On March 14, before nine o’clock in the morning, the early travelers were getting packed and ready to go on their journey through the wilderness. The early travelers were weighed down with heavy backpacks on their back. “Besides their luggage at their backs, they were obliged to measure the distance, mark the trees, and clear the way for the surveyors every step they went.” There was a moment when they got a chance to relax and enjoy their accomplishments. They were also traveling for a very long time but the weather was nice and warm.

The pioneers not only feared and resented the wilderness but they felt that the “conquest” of the American wilderness was a necessary part of the process of civilization. The settlers’ lives were so closely connected to the wilderness that they were unable to distance themselves from it enough to appreciate it. The pre-modern pioneers were tightly bound to the natural world around them. The length of their days and the activities in which they were able to engage were dictated by the weather, the temperature and the time of year- all forces over which they had no control.

Furthermore, the settlers had to forge their homes from the resources available in the wilderness around them. In domesticating the wilderness and destroying the wild quality of the land around them the pioneers felt that they were exerting a limited amount of control over their situation. The cultivation and taming of this wild land reassured the settlers that they were not totally helpless in the wilderness and eased their minds about the forces of evil they suspected were lurking within its boundaries.

William Byrd’s experiences on this expedition served as the factual basis for his History of the Dividing Line. The History of the Dividing Line was based on an account from his journal. His journal was discussing his whole experience in the wilderness.
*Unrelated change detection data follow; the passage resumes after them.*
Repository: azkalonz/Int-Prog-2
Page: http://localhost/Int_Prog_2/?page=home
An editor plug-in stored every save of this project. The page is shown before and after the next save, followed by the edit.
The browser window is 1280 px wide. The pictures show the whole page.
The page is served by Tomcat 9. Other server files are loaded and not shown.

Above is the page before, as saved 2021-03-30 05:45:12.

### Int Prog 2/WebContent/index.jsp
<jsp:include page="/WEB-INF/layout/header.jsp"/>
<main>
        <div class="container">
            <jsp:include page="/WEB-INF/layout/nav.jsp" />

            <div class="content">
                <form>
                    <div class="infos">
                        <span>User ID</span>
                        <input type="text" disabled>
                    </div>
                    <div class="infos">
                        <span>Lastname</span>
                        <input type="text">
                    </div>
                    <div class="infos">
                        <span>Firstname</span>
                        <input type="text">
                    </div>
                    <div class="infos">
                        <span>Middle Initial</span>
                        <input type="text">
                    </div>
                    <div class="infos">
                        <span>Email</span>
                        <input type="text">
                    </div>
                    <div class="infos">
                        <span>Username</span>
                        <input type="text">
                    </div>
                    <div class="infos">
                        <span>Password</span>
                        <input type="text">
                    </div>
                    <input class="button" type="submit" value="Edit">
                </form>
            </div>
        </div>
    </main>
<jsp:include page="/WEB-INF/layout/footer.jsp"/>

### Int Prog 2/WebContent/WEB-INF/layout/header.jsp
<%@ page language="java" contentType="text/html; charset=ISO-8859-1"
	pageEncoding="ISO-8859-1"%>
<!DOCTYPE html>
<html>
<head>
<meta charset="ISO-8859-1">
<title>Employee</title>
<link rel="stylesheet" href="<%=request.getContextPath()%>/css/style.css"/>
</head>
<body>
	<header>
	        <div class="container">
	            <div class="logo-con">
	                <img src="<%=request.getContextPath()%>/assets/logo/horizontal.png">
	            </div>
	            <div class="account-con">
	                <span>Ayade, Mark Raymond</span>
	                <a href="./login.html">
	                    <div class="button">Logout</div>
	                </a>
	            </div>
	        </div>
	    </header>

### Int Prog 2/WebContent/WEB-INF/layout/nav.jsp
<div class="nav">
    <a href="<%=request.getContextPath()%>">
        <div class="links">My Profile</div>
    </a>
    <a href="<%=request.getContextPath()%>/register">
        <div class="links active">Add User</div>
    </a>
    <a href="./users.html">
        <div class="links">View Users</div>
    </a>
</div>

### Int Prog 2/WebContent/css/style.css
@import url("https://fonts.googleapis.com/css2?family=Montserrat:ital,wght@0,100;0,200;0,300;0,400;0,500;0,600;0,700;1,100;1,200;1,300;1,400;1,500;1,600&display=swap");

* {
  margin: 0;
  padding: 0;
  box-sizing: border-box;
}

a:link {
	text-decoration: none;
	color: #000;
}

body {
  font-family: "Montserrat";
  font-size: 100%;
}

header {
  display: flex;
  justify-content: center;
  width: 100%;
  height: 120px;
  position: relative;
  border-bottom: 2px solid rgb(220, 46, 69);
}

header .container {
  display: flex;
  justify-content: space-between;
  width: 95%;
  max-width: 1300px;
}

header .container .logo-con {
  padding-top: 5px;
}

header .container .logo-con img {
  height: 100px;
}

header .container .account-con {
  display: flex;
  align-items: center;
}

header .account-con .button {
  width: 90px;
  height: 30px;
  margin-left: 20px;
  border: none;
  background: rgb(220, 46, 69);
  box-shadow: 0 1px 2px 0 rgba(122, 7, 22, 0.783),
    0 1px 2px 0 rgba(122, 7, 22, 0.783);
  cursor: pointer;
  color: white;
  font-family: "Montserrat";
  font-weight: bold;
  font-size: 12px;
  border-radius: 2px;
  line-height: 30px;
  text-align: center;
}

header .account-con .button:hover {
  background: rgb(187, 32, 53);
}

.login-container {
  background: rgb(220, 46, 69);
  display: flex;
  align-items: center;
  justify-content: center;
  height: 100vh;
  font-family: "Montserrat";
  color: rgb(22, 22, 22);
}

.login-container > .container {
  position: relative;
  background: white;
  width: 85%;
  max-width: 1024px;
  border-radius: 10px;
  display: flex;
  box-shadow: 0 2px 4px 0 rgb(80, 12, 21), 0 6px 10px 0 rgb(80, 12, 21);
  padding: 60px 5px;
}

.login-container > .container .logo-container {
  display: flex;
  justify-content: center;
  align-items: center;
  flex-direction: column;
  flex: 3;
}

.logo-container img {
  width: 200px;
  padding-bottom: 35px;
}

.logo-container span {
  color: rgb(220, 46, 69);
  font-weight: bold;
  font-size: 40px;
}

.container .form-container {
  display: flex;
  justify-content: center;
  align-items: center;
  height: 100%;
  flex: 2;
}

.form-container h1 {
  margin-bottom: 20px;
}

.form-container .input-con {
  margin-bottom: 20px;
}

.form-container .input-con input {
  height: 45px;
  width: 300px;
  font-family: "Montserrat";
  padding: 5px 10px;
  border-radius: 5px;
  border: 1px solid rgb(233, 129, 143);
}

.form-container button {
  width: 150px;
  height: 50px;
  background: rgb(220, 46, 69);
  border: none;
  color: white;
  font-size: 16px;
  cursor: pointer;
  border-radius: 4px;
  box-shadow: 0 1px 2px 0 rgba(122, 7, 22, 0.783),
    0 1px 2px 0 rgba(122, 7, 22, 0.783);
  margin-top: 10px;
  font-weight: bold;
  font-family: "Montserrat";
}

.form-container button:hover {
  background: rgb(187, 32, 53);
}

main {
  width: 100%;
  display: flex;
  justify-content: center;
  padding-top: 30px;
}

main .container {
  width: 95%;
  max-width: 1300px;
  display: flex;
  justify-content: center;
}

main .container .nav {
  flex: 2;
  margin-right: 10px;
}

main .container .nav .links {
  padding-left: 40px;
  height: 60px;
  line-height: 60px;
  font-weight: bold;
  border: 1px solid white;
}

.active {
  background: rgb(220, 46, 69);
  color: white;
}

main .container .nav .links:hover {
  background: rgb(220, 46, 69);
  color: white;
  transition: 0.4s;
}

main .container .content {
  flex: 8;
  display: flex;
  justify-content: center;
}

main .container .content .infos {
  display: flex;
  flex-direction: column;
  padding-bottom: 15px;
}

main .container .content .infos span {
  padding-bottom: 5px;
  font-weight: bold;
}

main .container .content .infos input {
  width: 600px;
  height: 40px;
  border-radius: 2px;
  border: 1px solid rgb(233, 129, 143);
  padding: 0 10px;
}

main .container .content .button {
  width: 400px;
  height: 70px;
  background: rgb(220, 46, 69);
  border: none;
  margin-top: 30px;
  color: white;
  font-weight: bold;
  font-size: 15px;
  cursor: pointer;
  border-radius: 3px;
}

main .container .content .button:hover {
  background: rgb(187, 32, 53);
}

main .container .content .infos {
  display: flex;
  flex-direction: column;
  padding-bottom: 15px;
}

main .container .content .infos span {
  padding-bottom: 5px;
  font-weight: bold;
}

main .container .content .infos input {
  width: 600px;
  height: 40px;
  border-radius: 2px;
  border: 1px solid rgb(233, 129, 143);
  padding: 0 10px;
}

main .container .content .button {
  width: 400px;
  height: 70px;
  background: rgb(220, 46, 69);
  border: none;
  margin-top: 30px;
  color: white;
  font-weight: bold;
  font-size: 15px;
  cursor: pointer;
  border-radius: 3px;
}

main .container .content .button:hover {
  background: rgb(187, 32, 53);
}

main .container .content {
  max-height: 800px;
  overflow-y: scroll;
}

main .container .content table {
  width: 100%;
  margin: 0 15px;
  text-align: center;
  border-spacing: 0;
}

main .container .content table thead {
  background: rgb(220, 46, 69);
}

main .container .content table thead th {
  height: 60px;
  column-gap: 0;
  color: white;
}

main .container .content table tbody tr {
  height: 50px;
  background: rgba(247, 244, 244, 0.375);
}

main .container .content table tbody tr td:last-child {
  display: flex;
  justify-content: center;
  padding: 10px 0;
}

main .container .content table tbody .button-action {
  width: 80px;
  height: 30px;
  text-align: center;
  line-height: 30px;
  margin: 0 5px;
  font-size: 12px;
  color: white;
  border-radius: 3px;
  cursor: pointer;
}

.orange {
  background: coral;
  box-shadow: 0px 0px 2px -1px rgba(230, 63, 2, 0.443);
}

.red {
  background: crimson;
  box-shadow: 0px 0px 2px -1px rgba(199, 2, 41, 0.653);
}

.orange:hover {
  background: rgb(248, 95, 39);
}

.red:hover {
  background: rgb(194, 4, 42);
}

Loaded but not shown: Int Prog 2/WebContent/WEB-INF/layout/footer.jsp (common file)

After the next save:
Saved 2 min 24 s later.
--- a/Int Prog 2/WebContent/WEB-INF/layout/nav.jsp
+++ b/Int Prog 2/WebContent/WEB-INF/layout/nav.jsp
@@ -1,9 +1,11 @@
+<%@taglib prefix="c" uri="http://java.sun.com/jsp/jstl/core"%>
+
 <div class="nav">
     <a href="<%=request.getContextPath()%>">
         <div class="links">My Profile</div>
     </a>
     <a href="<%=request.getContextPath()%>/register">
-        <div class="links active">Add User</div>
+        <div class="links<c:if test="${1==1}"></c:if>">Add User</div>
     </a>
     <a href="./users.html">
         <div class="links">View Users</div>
It was also discussing all the obstacles he had to go through during the journey. In this essay, I discussed the summary of The History of the Dividing Line.

The History of the Dividing Line Essay